The main thing stopping me from doing this sooner was laziness. However, had I started earlier I would simply have discovered that the bolts I purchased were the wrong size sooner and would have had to stop and order the correct size. These arrived yesterday, so I no longer have a valid excuse unless laziness is perfect valid, which you might argue the case for.
Anyway, mentioning the arrival of the screws permits me to segue into a minor rant about purchasing items from Amazin', the megalithic supply corporation. I have ordered some replacement probe cables for my voltage meter through Amazin' as I could find them nowhere else, unfortunately. I ordered them about a week ago and they still have not arrived.

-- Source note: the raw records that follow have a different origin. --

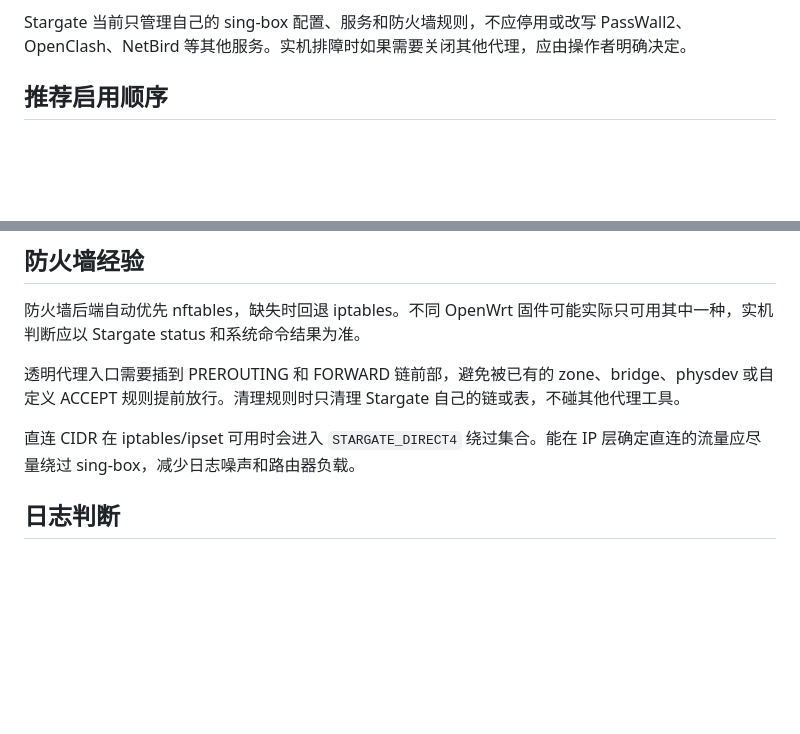
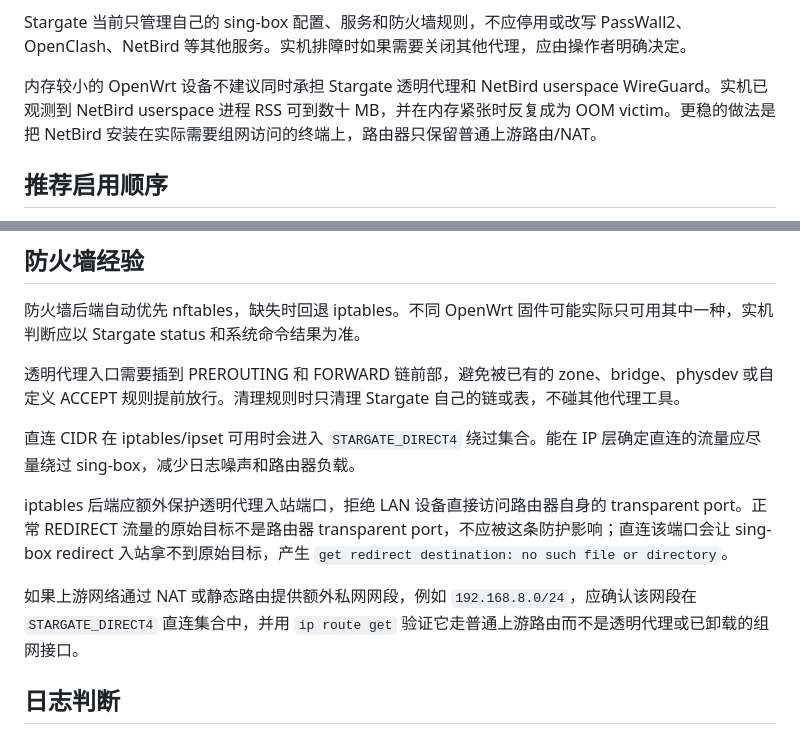
Before and after one commit to zji996/stargate, a Markdown page: docs/reference/deployment-notes.md, 2 parts joined by grey strips. GitHub-like rendering; blank space fills up the shorter version.

Commit message:
Document router NetBird removal

```diff
--- a/docs/reference/deployment-notes.md
+++ b/docs/reference/deployment-notes.md
@@ -17,6 +17,8 @@ free
 不要为了补依赖直接执行全量 `opkg upgrade`。OpenWrt 上全量升级容易引入内核模块、nftables/firewall4 和用户态包版本不匹配。缺什么装什么，安装防火墙相关依赖前先确认当前固件是 fw3/iptables 还是 fw4/nftables。
 
 Stargate 当前只管理自己的 sing-box 配置、服务和防火墙规则，不应停用或改写 PassWall2、OpenClash、NetBird 等其他服务。实机排障时如果需要关闭其他代理，应由操作者明确决定。
+
+内存较小的 OpenWrt 设备不建议同时承担 Stargate 透明代理和 NetBird userspace WireGuard。实机已观测到 NetBird userspace 进程 RSS 可到数十 MB，并在内存紧张时反复成为 OOM victim。更稳的做法是把 NetBird 安装在实际需要组网访问的终端上，路由器只保留普通上游路由/NAT。
 
 ## 推荐启用顺序
 
@@ -80,6 +82,10 @@ redirect 模式只处理 IPv4 TCP。它不会代理普通 UDP，也不会代理
 
 直连 CIDR 在 iptables/ipset 可用时会进入 `STARGATE_DIRECT4` 绕过集合。能在 IP 层确定直连的流量应尽量绕过 sing-box，减少日志噪声和路由器负载。
 
+iptables 后端应额外保护透明代理入站端口，拒绝 LAN 设备直接访问路由器自身的 transparent port。正常 REDIRECT 流量的原始目标不是路由器 transparent port，不应被这条防护影响；直连该端口会让 sing-box redirect 入站拿不到原始目标，产生 `get redirect destination: no such file or directory`。
+
+如果上游网络通过 NAT 或静态路由提供额外私网网段，例如 `192.168.8.0/24`，应确认该网段在 `STARGATE_DIRECT4` 直连集合中，并用 `ip route get` 验证它走普通上游路由而不是透明代理或已卸载的组网接口。
+
 ## 日志判断
 
 sing-box 日志里的 `using outbound/direct[direct]: i/o timeout` 不一定是 sing-box 本身故障。常见原因是某个目标被规则判断为直连，但当前网络无法直连访问。
```
Also changed, not shown: docs/current.md (+2 -0 lines).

The screws I ordered from an independent retailer through its own website and they arrived two days later. Amazin' deliberately delays despatch if you have not coughed up for its premium postage service, a ploy that I find disturbing that people just seem to accept. Wherever possible, I buy from elsewhere, even if it is more expensive, which it often is not.
There, feeling much better and armed with the correct size bolts I set about replacing the fan. The Missus, with her newly found manufacturing skills had fashioned a strengthening template for the fan to sit on which also reduced the size of the existing exit hole. I had purchased a gravity closing grille for the outside but hoped that we could use the existing one, which was bigger and would cover the bolts.
You may have noticed the subtle introduction of the 'we' in that last sentence. The job, because there is an outside and an inside to the fan parts, required a partner to assist on one side of the window or the other. I enlisted the Missus, mainly as there was no one else about at the time.
The old one came apart quite easily as it was designed to be replaced quickly. There should have been a clue in that to its longevity, perhaps. I removed the inner frame but left the outer one in place to re-secure the existing grille when we were done. I clamped it in place to drill the bolt holes then called in the Missus. Perhaps it was her influence, as I am not accustomed to jobs going smoothly, but the only issue we had was the alignment of the bolt holes in all the elements, which required a little brute force and ignorance to fit into place. It is a good job that both of us were there, then, and that is all I am saying.
I noted that during this process there were a few swarthy fishing types patrolling the railings opposite and looking out to sea. You may rest assured, dear reader, that they were not looking for basking sharks but something much smaller. It is late in their season but there are signs of grey mullet in the bay. If they come into the right place you might get to witness a masterclass in deployment and use of a seine net while socially distancing.